TASK PROMPT >>
Would you restate every entry below word for word? Leave out the pictures.

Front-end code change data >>
════════

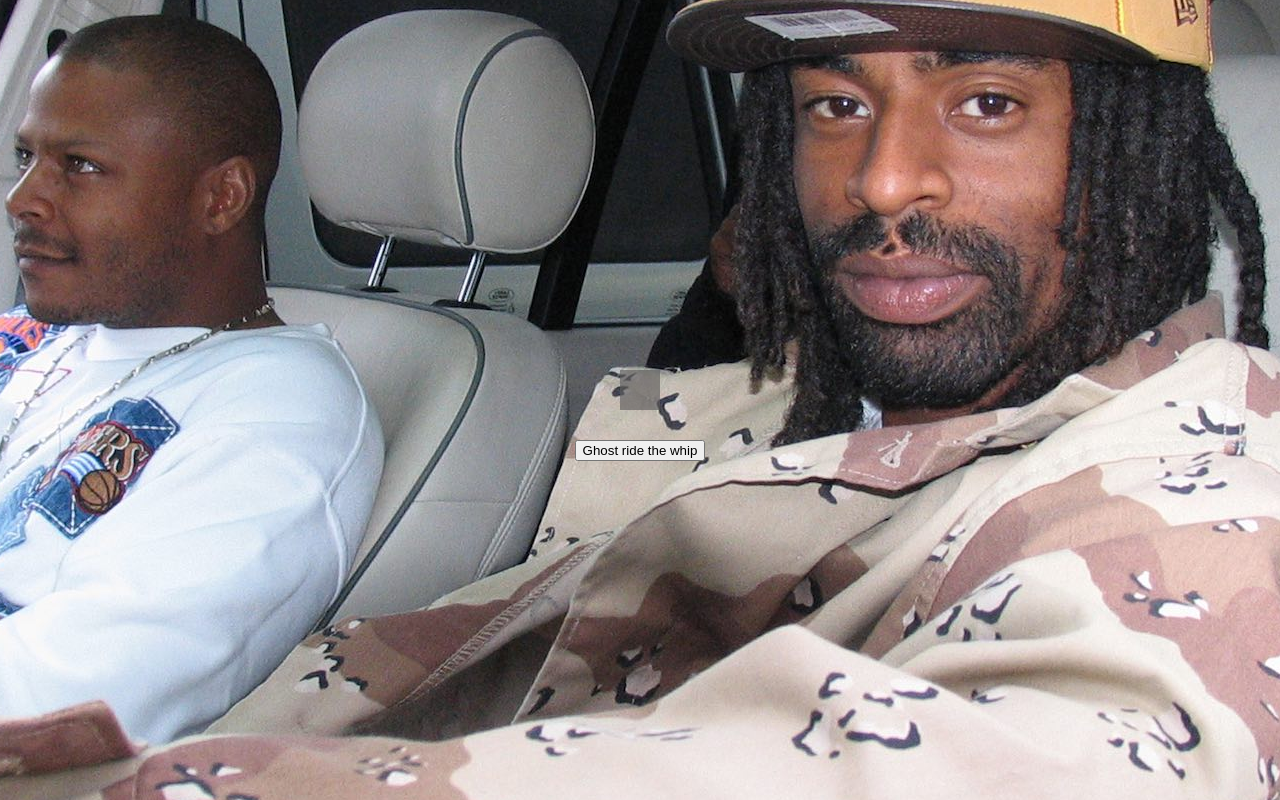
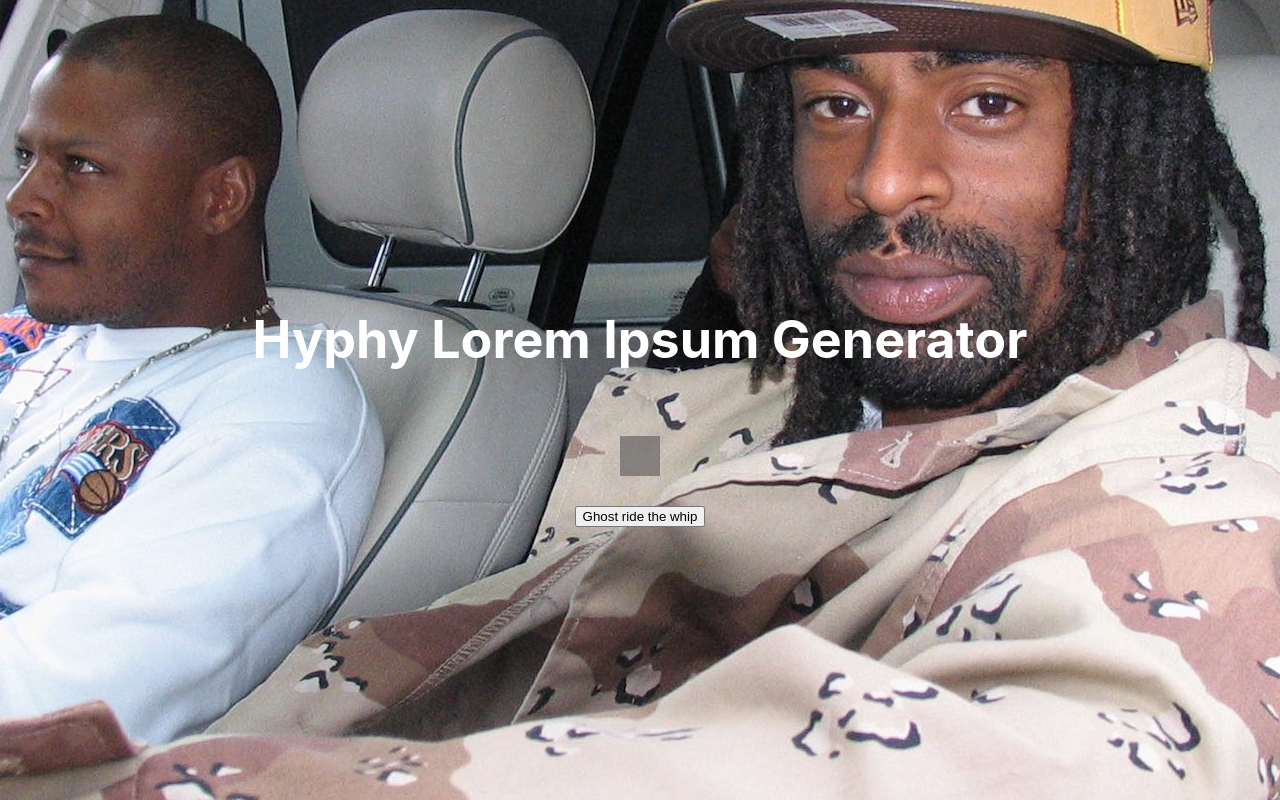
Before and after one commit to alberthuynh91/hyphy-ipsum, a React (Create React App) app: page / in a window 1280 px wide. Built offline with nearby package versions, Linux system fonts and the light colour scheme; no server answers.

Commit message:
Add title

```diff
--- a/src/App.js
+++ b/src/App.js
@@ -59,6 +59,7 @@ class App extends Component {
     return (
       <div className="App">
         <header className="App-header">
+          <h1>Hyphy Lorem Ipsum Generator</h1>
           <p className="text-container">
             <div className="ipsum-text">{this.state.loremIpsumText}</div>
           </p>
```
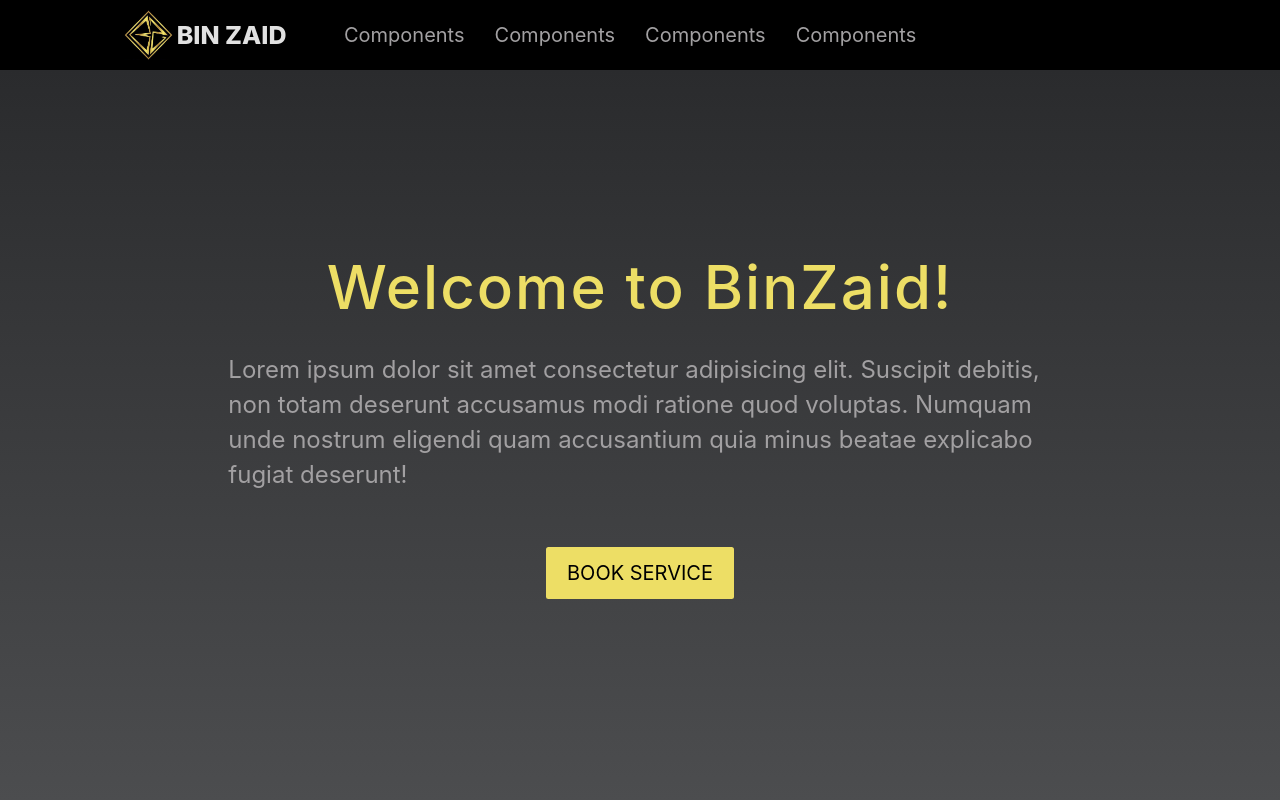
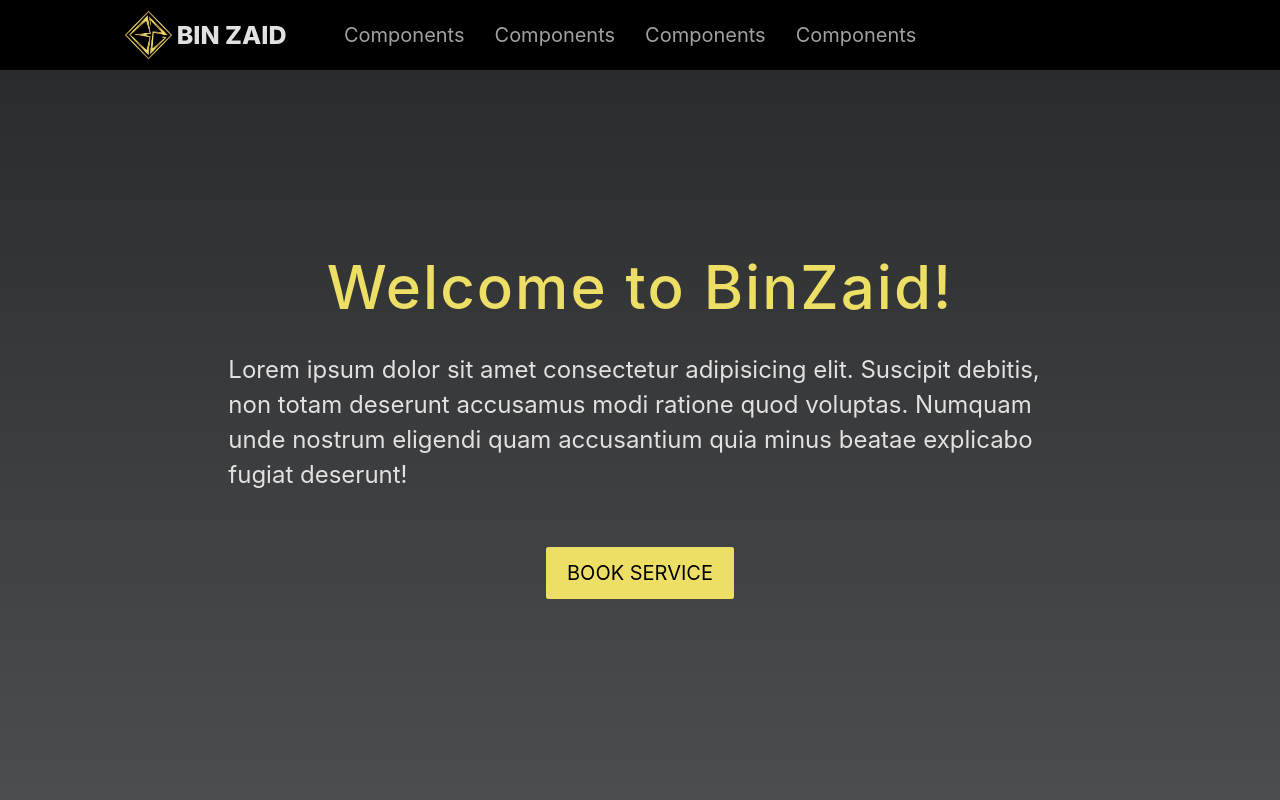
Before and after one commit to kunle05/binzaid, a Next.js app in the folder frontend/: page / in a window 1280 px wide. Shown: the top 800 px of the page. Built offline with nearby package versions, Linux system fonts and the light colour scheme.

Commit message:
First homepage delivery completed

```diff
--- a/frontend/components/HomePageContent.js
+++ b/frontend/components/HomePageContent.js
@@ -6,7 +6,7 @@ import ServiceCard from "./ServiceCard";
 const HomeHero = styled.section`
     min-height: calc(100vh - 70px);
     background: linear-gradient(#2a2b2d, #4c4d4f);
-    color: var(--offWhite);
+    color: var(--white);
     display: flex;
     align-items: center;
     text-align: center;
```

════════

ANSWER AREA >>
Before and after one commit to alberthuynh91/hyphy-ipsum, a React (Create React App) app: page / in a window 1280 px wide. Built offline with nearby package versions, Linux system fonts and the light colour scheme; no server answers.

Commit message:
Add title

```diff
--- a/src/App.js
+++ b/src/App.js
@@ -59,6 +59,7 @@ class App extends Component {
     return (
       <div className="App">
         <header className="App-header">
+          <h1>Hyphy Lorem Ipsum Generator</h1>
           <p className="text-container">
             <div className="ipsum-text">{this.state.loremIpsumText}</div>
           </p>
```
Before and after one commit to kunle05/binzaid, a Next.js app in the folder frontend/: page / in a window 1280 px wide. Shown: the top 800 px of the page. Built offline with nearby package versions, Linux system fonts and the light colour scheme.

Commit message:
First homepage delivery completed

```diff
--- a/frontend/components/HomePageContent.js
+++ b/frontend/components/HomePageContent.js
@@ -6,7 +6,7 @@ import ServiceCard from "./ServiceCard";
 const HomeHero = styled.section`
     min-height: calc(100vh - 70px);
     background: linear-gradient(#2a2b2d, #4c4d4f);
-    color: var(--offWhite);
+    color: var(--white);
     display: flex;
     align-items: center;
     text-align: center;
```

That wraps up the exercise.